Records provided »
>>>
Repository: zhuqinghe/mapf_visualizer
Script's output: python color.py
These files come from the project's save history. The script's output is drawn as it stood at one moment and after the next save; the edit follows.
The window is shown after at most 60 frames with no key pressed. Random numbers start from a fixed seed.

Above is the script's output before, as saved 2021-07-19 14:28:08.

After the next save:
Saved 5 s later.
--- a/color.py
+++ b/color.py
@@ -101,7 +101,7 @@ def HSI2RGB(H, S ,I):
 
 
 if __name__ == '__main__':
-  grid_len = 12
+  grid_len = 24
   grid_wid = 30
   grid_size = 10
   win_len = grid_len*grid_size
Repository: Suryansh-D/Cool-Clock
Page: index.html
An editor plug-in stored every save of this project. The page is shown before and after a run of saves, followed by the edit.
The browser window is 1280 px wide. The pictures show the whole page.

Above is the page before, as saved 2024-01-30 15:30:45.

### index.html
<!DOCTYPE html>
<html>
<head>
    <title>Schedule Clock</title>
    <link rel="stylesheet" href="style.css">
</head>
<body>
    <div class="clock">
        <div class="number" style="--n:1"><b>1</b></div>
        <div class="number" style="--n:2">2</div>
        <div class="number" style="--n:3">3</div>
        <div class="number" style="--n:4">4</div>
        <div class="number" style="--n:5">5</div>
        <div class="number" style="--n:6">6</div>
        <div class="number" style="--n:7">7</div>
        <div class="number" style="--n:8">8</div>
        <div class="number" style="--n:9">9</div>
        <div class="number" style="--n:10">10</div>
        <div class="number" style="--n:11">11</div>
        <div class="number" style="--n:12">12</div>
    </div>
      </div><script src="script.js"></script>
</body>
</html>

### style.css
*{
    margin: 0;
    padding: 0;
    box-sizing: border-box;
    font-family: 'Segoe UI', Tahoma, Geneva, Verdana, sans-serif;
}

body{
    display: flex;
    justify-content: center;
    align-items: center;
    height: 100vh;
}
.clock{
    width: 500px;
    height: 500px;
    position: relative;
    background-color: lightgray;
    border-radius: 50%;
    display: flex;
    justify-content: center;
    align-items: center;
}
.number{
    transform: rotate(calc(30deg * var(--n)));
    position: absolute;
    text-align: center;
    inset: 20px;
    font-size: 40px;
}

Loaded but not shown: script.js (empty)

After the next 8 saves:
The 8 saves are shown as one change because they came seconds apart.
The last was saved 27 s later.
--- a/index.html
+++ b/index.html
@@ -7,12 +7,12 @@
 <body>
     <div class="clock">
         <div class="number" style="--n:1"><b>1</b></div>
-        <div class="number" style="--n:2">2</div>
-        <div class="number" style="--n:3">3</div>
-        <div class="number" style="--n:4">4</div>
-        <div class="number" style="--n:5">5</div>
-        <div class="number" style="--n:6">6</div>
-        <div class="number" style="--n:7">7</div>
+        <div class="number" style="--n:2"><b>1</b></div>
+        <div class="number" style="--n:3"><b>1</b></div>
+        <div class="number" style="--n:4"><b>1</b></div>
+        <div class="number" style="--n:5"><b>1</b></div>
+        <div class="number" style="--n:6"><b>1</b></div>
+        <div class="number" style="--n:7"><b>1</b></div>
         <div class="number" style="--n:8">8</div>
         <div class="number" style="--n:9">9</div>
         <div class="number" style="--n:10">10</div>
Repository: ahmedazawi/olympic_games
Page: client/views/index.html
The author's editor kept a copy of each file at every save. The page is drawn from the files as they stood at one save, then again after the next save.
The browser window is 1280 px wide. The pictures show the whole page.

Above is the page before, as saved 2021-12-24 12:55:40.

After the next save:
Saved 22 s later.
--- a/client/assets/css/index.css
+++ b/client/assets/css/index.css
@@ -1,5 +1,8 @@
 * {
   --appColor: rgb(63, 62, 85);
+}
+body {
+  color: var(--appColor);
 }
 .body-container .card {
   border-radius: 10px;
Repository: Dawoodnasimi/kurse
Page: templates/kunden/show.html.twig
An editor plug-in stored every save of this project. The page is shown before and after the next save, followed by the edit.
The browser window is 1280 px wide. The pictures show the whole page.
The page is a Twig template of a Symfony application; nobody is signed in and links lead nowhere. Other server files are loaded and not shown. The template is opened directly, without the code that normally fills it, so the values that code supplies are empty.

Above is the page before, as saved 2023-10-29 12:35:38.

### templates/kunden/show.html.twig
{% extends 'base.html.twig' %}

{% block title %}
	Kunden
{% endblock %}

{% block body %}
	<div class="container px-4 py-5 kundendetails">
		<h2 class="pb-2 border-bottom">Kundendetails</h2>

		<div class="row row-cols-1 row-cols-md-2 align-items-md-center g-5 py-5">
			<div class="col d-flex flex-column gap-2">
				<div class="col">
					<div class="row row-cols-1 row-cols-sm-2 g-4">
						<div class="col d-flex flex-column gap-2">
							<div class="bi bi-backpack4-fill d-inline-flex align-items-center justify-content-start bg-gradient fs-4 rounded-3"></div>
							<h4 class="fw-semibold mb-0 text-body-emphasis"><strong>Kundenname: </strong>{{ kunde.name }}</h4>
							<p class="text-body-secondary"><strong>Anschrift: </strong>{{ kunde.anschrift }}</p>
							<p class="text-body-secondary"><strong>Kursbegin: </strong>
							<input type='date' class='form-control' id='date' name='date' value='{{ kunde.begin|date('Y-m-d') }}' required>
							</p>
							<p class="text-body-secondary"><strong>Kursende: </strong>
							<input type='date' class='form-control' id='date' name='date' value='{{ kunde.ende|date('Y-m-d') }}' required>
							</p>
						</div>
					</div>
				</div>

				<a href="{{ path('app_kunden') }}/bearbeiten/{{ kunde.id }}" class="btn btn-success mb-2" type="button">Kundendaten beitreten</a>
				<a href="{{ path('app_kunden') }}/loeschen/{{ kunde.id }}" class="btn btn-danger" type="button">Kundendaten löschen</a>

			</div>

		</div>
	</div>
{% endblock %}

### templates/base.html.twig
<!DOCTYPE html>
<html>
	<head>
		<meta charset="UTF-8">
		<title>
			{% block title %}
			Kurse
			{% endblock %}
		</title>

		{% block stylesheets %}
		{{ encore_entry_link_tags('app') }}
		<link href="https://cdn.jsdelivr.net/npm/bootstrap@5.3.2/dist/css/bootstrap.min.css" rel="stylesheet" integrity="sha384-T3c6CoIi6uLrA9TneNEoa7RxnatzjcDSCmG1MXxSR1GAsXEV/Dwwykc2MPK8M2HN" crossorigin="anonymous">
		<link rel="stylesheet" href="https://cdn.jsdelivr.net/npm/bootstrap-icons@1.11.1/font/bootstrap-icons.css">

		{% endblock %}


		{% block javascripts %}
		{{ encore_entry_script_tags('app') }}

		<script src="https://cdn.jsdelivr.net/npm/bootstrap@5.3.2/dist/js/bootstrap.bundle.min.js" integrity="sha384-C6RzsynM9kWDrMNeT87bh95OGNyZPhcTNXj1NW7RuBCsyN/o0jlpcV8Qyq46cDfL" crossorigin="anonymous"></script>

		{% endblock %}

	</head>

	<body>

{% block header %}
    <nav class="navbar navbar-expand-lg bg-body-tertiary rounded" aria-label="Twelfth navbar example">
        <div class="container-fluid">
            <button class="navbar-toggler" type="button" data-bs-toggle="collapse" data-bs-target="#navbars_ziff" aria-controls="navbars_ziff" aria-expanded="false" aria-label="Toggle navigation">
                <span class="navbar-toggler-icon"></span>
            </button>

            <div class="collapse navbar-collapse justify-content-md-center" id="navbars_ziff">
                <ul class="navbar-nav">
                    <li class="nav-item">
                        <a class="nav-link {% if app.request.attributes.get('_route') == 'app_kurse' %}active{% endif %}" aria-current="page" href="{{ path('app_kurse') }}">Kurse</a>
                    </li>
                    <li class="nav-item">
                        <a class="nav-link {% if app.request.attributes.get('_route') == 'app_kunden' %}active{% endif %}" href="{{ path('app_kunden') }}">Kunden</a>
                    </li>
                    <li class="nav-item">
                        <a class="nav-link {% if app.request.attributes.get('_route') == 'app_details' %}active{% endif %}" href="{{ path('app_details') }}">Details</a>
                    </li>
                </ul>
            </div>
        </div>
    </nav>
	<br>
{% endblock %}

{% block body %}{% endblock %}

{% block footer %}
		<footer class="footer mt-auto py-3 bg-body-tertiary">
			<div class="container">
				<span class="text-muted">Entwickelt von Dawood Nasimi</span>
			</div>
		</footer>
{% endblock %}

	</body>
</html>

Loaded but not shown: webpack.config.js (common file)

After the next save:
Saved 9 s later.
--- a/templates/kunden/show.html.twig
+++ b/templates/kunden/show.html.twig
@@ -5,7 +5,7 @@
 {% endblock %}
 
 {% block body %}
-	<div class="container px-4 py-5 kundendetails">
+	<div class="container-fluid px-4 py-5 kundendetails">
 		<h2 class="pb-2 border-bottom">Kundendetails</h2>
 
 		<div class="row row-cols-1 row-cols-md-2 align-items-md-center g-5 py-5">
<<<
Task to complete » Where a line in the material contains "center", copy that line.

Solution for this exercise »
    justify-content: center;
    align-items: center;
    justify-content: center;
    align-items: center;
    text-align: center;
		<div class="row row-cols-1 row-cols-md-2 align-items-md-center g-5 py-5">
							<div class="bi bi-backpack4-fill d-inline-flex align-items-center justify-content-start bg-gradient fs-4 rounded-3"></div>
            <div class="collapse navbar-collapse justify-content-md-center" id="navbars_ziff">
 		<div class="row row-cols-1 row-cols-md-2 align-items-md-center g-5 py-5">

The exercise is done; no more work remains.